+++ DATA SUPPLIED

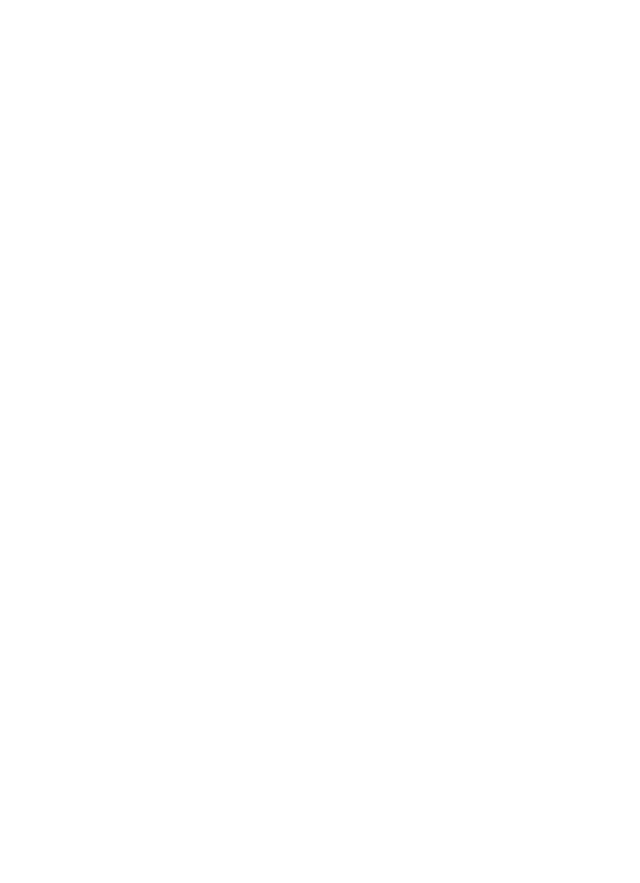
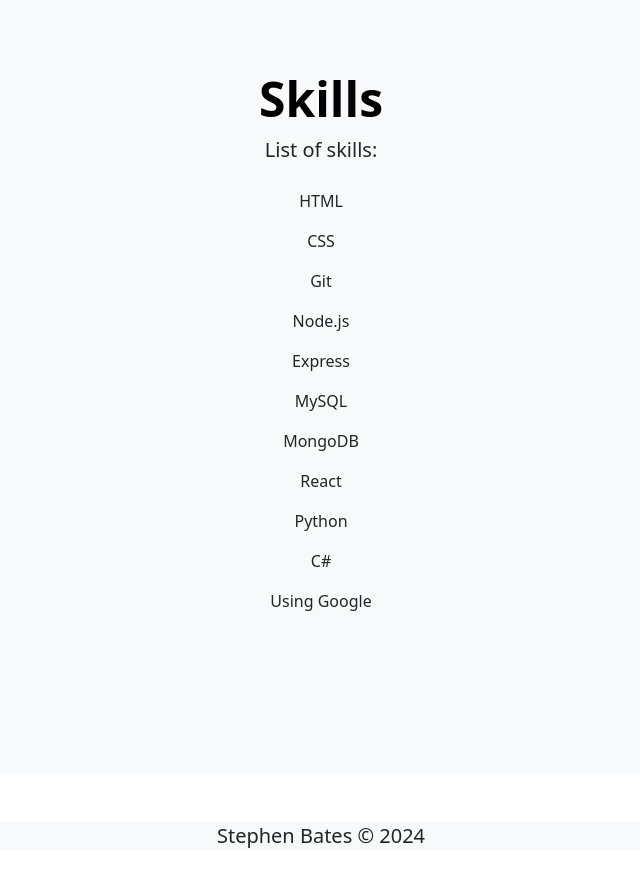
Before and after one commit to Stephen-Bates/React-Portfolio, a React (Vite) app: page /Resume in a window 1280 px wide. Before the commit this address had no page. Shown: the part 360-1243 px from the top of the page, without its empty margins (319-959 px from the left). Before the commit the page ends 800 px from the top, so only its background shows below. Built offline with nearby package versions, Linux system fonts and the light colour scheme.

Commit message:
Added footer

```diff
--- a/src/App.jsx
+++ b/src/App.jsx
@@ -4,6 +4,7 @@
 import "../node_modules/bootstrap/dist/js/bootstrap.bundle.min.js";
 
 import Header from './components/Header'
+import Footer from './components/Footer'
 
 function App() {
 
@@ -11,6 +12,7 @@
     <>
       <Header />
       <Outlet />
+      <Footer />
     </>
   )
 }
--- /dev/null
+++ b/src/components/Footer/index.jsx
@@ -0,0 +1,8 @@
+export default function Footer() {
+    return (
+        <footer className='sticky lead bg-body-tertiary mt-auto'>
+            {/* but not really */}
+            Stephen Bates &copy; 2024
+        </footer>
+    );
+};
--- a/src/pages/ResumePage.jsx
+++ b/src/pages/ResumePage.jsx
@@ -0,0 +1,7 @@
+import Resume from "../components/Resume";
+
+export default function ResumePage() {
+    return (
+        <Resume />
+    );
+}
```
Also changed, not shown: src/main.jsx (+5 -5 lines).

++++++

*PROBLEM TO WORK ON*
Throughout the material above, find every line holding "default" and copy it.

*PROBLEM SOLUTION*
+export default function Footer() {
+export default function ResumePage() {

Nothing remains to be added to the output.